SALT LAKE CITY — Utah's first case of the omicron variant of COVID-19 was confirmed Friday.
The Utah Department of Health said the person who tested positive with the variant lives in the southwest part of the state and recently returned home after traveling to South Africa.
According to officials, the person is fully vaccinated and is recovering at home and experienced only mild symptoms. An investigation into the case was conducted individuals that came in close contact with the person have been identified.
The person flew into Utah at an undisclosed airport and was driven home by family members without stopping on the way, which could have opened the possibility of putting more people at risk.
None of the person's family members have been found to have the omicron variant.
UDOH claims the person and their close contacts have been cooperative during the investigation and are all in isolation.
The state sequences about 1,500 positive PCR samples every other day, but Dr. Kelly Oakeson with the Utah Public Health Laboratory doesn't expect that number to increase, even with the arrival of the new variant.
“Right now, we’re averaging 8-10 days from sample collection to sequencing result,” said Oakeson, who adds that officials fast tracked this sequencing.
“We actually forgoed waiting for the PCR result and started the process immediately, as soon as the sample came into our building,” Oakeson said. "Our testing capacity in Utah is high compared to other states.
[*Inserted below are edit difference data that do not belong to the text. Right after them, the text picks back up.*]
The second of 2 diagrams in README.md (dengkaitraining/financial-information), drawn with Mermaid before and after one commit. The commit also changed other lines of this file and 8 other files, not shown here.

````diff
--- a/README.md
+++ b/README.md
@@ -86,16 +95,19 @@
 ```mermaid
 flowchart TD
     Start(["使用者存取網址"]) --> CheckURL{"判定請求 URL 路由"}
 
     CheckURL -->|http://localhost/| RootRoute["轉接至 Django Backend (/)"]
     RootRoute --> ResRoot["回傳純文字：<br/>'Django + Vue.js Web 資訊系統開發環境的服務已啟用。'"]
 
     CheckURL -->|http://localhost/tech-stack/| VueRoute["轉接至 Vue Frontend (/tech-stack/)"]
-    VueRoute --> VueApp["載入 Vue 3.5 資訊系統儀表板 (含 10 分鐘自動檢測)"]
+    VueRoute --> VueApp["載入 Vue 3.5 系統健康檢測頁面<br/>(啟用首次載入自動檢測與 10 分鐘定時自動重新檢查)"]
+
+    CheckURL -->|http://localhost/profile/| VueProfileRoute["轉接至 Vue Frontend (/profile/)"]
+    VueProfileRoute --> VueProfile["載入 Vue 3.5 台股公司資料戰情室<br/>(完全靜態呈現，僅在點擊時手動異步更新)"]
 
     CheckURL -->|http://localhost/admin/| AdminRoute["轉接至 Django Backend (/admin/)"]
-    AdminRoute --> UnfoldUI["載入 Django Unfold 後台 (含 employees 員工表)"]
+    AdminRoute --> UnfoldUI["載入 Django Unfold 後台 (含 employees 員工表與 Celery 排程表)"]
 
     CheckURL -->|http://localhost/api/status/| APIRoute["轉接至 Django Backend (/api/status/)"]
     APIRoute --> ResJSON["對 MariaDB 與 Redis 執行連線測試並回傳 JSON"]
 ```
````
We sample over 10 percent of all the positive PCR tests."
Questions surrounding transmission, severity, and vaccine efficacy against omicron remain to be answered.
“We need to keep this under control and the best way to do that is vaccine, masking and trying to stay away from large crowds,” said Dr. Nolen.
Many people wonder, if vaccinated people are still getting infected, how effective is the vaccine.
“Most of the people traveling right now are vaccinated, especially to these international destinations so they’re the ones who are being infected, it’s just which population is exposed it’s the vaccinated population,” said Dr. Leisha Nolen, state epidemiologist at the UDOH.
The Centers for Disease Control and Prevention recommends those returning from international travel to get tested 3-to-5 days after arriving home. It's also recommended for those unvaccinated to quarantine for 7 days after international travel.